Mark Forgy, courtesy of the WTAMU website.

Amy van Lintel, associate professor of art history and Doris Alexander, endowed distinguished professor of fine arts, hosted a Distinguished Lecture Series event dubbed “An Art Forger Revealed: The Myth, Mystery, and Legacy of Elmyr de Hory”. The dubious and controversial art forger and star of multiple documentaries on his artistic exploits, unknowable personality, and impact on the world of auctions and museums, at the Fine Arts Complex Recital Hall on March 9, 2020.

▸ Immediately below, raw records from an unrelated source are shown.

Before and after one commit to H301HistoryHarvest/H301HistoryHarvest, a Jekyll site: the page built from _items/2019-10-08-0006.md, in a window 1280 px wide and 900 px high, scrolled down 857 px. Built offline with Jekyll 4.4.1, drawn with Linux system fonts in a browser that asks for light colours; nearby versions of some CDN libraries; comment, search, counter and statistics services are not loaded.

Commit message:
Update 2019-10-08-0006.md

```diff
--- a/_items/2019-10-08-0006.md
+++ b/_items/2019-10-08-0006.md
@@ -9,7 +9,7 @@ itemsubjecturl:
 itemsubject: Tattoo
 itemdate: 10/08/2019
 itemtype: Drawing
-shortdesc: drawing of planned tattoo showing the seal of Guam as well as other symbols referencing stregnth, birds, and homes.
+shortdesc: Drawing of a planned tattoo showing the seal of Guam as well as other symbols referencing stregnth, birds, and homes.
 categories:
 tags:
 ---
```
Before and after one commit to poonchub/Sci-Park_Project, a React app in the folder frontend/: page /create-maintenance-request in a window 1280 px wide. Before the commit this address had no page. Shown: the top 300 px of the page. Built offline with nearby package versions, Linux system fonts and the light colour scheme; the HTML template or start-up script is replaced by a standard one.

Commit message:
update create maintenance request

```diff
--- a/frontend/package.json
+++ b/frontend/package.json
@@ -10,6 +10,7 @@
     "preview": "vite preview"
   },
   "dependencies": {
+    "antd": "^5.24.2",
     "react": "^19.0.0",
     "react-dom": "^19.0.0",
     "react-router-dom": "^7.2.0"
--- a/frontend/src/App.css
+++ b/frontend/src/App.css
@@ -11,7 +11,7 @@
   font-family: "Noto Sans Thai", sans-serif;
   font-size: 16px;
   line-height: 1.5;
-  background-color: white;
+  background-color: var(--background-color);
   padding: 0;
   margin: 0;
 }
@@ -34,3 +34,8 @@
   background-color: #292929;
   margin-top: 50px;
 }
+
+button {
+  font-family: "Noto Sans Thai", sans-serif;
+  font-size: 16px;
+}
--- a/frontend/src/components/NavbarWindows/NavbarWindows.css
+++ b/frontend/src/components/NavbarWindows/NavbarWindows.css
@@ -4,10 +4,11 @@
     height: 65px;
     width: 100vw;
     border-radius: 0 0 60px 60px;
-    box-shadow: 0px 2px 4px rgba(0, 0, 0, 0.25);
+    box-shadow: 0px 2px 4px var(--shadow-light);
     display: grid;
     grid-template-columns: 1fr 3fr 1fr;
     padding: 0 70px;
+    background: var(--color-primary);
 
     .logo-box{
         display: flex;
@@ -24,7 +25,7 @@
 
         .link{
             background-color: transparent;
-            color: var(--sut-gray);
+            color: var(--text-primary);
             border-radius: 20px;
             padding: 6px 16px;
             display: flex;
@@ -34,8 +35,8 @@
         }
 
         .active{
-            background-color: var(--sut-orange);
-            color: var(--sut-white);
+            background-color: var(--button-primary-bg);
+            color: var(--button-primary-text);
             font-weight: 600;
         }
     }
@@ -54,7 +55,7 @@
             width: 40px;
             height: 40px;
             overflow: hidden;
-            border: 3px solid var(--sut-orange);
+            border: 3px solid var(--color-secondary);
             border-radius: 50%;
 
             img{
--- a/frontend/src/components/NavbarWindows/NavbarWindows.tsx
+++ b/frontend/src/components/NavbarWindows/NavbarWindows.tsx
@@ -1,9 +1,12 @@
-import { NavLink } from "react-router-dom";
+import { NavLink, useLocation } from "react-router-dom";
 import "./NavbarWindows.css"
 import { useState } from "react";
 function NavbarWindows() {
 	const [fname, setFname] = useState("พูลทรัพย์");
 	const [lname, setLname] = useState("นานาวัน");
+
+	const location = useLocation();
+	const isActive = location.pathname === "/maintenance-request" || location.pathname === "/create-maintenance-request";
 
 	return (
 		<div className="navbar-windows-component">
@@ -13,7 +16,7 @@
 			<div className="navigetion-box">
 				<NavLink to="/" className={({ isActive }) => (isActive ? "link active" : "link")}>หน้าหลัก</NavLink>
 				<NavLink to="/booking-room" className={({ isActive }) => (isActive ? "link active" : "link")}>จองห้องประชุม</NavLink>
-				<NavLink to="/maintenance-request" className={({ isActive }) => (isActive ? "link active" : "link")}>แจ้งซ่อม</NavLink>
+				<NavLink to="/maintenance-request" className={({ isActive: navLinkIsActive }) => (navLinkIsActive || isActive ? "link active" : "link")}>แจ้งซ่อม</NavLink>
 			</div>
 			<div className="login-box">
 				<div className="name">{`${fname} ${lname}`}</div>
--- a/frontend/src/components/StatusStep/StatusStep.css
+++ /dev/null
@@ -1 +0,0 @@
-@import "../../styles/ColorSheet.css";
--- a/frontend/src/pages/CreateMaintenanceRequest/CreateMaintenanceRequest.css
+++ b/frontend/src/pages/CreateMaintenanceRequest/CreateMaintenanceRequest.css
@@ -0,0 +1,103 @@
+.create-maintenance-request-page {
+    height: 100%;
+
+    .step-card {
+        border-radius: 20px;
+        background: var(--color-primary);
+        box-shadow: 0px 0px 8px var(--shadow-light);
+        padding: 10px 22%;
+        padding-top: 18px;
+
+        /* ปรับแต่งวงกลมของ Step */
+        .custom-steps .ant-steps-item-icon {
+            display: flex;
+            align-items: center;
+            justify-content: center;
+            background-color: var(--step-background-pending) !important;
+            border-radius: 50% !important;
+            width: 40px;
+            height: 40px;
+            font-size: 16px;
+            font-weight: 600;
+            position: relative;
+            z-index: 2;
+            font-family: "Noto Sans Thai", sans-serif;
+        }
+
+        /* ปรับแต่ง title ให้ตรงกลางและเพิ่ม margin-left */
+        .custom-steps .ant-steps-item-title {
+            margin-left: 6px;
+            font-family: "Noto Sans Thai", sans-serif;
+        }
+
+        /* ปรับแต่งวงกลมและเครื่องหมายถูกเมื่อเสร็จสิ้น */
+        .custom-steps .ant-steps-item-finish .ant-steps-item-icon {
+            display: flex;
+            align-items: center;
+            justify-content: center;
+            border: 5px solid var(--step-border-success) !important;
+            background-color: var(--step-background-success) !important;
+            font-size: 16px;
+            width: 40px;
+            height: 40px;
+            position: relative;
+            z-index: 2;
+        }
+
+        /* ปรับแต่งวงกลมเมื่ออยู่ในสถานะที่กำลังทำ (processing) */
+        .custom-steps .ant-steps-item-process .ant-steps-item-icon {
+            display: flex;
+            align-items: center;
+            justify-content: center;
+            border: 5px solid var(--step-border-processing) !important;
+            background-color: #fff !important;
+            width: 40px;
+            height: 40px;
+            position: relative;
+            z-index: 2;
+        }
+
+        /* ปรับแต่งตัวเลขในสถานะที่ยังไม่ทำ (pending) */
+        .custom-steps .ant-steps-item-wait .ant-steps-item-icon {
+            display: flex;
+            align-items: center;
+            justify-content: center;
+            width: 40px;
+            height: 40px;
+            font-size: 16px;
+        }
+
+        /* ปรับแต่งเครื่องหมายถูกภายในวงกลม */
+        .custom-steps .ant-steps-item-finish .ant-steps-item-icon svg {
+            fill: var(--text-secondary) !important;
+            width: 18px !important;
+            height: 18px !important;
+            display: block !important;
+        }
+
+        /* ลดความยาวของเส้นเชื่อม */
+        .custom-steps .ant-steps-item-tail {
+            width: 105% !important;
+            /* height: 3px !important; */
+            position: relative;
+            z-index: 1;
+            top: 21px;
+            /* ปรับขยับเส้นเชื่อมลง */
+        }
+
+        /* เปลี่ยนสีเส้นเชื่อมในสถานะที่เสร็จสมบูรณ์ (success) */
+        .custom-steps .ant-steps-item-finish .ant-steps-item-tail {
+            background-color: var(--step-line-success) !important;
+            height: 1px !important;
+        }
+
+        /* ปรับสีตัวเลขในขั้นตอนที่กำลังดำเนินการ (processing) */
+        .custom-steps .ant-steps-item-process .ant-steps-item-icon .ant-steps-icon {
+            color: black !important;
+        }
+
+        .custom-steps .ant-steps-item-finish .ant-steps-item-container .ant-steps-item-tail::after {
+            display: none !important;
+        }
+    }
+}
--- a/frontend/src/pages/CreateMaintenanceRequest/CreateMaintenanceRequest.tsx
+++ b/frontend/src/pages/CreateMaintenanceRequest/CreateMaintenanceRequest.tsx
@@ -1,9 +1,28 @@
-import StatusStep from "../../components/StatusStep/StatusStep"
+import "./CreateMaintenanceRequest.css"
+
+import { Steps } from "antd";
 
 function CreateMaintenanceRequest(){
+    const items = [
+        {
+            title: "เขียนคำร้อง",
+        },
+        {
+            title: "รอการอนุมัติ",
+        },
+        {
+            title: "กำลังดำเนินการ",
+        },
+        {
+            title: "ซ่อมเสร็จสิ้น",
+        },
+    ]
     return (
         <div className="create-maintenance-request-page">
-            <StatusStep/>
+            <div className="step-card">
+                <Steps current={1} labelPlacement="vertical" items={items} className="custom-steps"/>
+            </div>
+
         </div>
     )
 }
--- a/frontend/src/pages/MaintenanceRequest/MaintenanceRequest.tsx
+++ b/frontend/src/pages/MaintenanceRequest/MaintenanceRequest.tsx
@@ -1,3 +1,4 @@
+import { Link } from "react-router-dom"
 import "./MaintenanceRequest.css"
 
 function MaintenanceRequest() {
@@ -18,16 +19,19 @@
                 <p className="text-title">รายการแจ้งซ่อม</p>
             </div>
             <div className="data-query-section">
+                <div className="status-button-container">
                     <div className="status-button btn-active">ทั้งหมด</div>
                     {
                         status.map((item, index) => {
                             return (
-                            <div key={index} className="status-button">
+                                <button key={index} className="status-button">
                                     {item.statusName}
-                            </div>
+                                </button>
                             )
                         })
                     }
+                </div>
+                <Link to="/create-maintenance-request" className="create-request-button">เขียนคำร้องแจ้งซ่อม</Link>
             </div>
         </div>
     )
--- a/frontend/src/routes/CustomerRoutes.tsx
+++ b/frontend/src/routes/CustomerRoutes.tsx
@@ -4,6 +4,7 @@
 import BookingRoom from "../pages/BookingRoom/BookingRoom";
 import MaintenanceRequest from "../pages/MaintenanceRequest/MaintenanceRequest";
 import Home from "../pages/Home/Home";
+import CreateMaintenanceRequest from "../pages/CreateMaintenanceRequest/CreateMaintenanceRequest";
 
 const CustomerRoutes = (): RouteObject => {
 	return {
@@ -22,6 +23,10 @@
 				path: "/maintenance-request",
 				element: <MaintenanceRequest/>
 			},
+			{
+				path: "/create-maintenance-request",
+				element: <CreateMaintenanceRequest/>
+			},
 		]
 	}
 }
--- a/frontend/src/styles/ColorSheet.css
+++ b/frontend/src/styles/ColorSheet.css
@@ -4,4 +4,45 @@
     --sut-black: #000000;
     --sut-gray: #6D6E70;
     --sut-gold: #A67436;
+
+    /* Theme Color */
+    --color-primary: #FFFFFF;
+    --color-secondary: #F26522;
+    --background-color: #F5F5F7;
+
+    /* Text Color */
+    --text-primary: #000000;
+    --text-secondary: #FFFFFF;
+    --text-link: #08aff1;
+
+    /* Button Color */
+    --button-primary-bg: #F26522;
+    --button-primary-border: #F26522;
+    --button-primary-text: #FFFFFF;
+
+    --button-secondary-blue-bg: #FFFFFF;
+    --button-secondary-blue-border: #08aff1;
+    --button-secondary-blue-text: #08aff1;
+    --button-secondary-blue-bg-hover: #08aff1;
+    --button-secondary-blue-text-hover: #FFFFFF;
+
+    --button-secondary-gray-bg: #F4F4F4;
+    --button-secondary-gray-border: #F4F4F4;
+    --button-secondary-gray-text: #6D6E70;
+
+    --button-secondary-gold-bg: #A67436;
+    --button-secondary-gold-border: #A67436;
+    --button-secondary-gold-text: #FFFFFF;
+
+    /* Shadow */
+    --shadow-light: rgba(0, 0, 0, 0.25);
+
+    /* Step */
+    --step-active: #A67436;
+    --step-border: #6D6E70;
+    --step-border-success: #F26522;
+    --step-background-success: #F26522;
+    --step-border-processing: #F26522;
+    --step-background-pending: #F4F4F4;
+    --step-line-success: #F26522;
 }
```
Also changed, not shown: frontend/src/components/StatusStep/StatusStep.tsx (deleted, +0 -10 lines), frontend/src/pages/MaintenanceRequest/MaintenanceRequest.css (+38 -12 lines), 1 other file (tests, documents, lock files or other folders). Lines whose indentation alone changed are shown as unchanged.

Speaking on the subject was Mark Forgy, personal friend to de Hory, sole legal heir to his estate, and author of “The Forger’s Apprentice: Life with the World’s Most Notorious Artist”, which Van Lintel is using as the textbook for her graduate art history course on fakes and forgeries.


“I was very happy to connect with Amy because obviously there is an intersect… of interest on this same plane,” said Forgy. “And I think there’s a lot of important things to… say about fakery and art forgery. The art market is rife with this… When the safety net has holes big enough to drive a truck through it… incentivizes art crime. Whether that’s, you know tomb looting, fakes and forgeries, art theft… It’s really an important cultural and economic problem that really needs to be addressed.”


When speaking on the art market, which is simply an extension of the business world, Forgy explained that it isn’t held to a high enough standard. Auction houses fail to do their due diligence and cannot guarantee even some modicum of consumer protection. They are not, they demand, in the business of authenticating art, but rather in the business of selling it, and therefore take no responsibility for fraudulent practices.

“The analogy would be for any industry to sell defective products… and there is no consumer protection agency to keep them from doing that,” Forgy said. “And then they are held harmless… in those transactions after they knowingly sell the public… faulty goods.”


Van Lintel’s course had been studying and exploring these concepts and problems the entire semester, and with his visit, Forgy helped cement concepts, add information, and raise questions the students could leave the lecture with. Forgy’s perspective on his friend offered valuable insight for the students, not only for their studies, but for their perspectives on the world of art in general.


“I wanted them to think complexly about this individual,” said Van Lintel. “We’ve been struggling with whether he is, you know, good or evil, for lack of a better, less black-and-white term… like [Forgy] said, he’s a con man and he’s a kind man. He was [Forgy’s] friend and he was generous, but he tricked people. But then we see that he fell prey to bad circumstances, he was never recognized, he didn’t get critical acclaim… Just how the art world isn’t black and white, master and non-master. It’s that kind of gray area that we’ve been teasing out all semester that Mark brought in so brilliantly… I think the students are really getting that.”